• **BRIEF**: This exercise asks for a copy of each line in the records below with the word "center" in it.

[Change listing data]
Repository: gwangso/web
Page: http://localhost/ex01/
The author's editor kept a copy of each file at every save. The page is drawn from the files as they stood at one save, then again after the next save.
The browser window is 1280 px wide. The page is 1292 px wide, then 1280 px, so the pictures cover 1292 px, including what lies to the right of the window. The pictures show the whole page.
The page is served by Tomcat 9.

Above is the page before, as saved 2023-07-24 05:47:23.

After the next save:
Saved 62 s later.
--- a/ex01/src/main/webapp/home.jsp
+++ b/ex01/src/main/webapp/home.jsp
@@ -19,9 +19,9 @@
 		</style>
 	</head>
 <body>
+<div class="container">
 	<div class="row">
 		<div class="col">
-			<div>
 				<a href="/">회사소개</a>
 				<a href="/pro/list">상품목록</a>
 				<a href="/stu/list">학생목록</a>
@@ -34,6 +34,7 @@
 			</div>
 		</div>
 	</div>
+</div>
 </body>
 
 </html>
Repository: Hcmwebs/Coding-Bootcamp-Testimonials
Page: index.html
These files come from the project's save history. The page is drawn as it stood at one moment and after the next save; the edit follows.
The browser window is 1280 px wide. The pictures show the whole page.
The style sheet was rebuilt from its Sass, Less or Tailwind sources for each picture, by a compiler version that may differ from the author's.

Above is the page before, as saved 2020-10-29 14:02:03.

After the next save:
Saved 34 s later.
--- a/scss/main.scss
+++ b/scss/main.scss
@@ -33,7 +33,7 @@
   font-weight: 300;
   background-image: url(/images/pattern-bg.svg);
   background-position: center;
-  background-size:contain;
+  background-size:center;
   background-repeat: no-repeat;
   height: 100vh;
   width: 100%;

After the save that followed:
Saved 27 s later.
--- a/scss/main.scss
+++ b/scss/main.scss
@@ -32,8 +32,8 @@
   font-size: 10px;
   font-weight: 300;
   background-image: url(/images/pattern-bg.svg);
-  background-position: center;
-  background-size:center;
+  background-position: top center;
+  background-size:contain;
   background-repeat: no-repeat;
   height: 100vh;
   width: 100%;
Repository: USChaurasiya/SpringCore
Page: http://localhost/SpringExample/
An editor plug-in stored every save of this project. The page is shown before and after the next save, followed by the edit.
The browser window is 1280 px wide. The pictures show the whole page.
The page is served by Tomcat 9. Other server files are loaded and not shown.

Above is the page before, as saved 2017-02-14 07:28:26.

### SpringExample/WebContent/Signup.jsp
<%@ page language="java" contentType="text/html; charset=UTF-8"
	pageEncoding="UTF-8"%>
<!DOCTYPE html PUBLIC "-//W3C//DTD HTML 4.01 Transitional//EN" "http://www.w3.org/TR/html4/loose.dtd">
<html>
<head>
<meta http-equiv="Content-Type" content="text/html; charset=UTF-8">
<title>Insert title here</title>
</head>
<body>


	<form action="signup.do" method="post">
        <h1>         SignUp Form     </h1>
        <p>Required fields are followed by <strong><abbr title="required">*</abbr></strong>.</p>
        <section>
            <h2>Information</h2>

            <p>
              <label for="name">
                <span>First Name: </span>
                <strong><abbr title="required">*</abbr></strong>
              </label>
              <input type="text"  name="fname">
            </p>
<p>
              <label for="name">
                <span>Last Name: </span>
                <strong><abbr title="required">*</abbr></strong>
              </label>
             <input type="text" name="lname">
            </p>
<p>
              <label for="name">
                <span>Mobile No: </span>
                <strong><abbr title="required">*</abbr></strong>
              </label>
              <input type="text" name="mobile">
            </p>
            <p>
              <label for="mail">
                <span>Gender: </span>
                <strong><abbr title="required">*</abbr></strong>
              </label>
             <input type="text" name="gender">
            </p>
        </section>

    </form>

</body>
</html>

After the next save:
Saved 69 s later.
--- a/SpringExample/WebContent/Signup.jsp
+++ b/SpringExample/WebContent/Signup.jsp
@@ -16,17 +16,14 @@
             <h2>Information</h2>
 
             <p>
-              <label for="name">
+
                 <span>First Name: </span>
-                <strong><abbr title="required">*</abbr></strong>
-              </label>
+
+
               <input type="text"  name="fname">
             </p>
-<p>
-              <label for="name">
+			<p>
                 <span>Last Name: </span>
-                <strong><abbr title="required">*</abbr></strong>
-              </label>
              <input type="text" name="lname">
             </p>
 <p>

• **SOLVED EXERCISE**:
   background-position: center;
+  background-size:center;
-  background-position: center;
-  background-size:center;
+  background-position: top center;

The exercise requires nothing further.